“During the storm, everything gets disrupted,” said Childs, a drug policy consultant at the North Carolina Harm Reduction Coalition. “It’s about getting everyone to preplan as much as possible.”

The path of Hurricane Florence covers a region already beset with opioid addiction. North Carolina, in particular, saw a 22 percent increase in drug overdoses between 2016 and 2017, with an expected death toll of 2,515, according to the U.S. Centers for Disease Control and Prevention’s provisional estimates. 

While preparation is crucial for everyone in the path of Hurricane Florence, which is expected to make landfall Friday, people with drug addiction have an additional set of considerations to plan for. 

If they’re in treatment, they need to make sure they can get sufficient medication to last them through the storm, or they risk withdrawal and ultimately a potential relapse.

If they’re actively using drugs, extra supplies, like clean needles and the overdose reversal drug naloxone, can prevent overdoses and lower the risk of spreading infectious disease through sharing needles. 

Studies done after previous hurricanes have found that people who used drugs shared needles during the storm and that some individuals undergoing addiction treatment relapsed to street drugs. Additionally, shelters in Florida reported drug overdoses during Hurricanes Matthew and Irma. 

“If you’re in withdrawal, you’re going to make a desperate call,” Childs said. “You may then turn to street drugs or be forced to go through a detox process that you didn’t want.” 

As of Thursday, the National Hurricane Center predicted a “life-threatening storm surge” along the North and South Carolina coasts and “catastrophic flash flooding and prolonged significant river flooding” over portions of the Carolinas and Appalachians.

Sign outside the North Carolina Harm Reduction Coalition in Wilmington, North Carolina. 


Robert Childs

Sign outside the North Carolina Harm Reduction Coalition in Wilmington, North Carolina. 

What the Carolinas are doing to prepare

Medication treatment for addiction, which includes methadone and buprenorphine, is highly regulated. But North Carolina’s opioid treatment authority has temporarily loosened those strict rules, with guidance from the federal government, as part of the state’s emergency plan, said Smith Worth, a program manager in North Carolina’s Department of Health and Human Services.

Many people on methadone and buprenorphine visit a clinic for daily doses of their medication. So, the state is allowing what’s known as guest dosing, where patients can receive medication at another licensed opioid treatment program in the central registry if their facility closes or if they have to evacuate to another city. 

The second measure of the state’s response plan is to allow treatment facilities to offer take-home doses of medication that patients can pick up in advance of the storm.

North Carolina’s 70 opioid treatment programs service 20,000 patients, who receive daily medication, and Worth said the state had approved between four days and six days of take-home medication for patients in areas of great risk. 

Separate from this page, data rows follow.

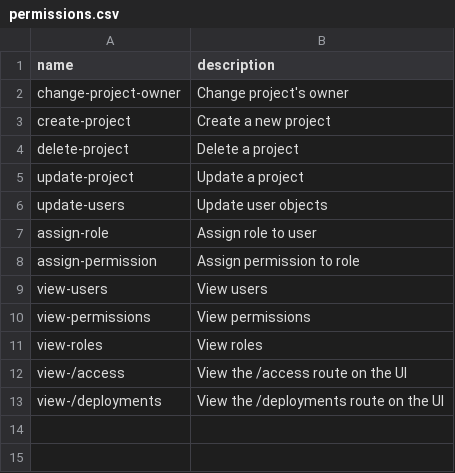
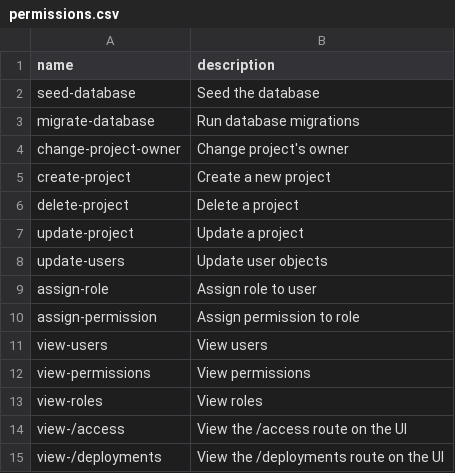
Before and after one commit to SAEON/national-climate-change-response-database, a CSV file: src/api/src/graphql/resolvers/mutations/seed-database/user-model/permissions.csv (was src/api/src/mssql/setup-db/authorization-seeds/permissions.csv), drawn as a sheet; the diff names each change by its address in the sheet, - before the commit and + after, or states it on an @@ line.

```diff
--- a/src/api/src/mssql/setup-db/authorization-seeds/permissions.csv
+++ b/src/api/src/graphql/resolvers/mutations/seed-database/user-model/permissions.csv
+row 2: seed-database | Seed the database
+row 3: migrate-database | Run database migrations
```
Also changed, not shown: src/api/src/graphql/resolvers/mutations/seed-database/user-model/roles-x-permissions.csv, 71 other files.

“We strongly encouraged them to grant these exceptions, to the degree the medical director deems necessary and appropriate,” Worth said of the loosened medication restrictions. “We don’t want patients out on the road when they don’t need to be.”

Colonial Management Group, which operates addiction treatment centers across the country, was offering take-home medication and guest dosing at 14 of its locations that authorities expect the storm to affect. Jessica Matthews, the regional vice president for Colonial Management Group, said that affected clinics were averaging about four days of take-home medicine. She added that facilities expected to be in the direct line of the storm, like the clinic in Wilmington, offer up to six take-home days.

“This isn’t new to us,” Matthews said. “We’re based out of Florida, and that gets hit by hurricanes quite often.”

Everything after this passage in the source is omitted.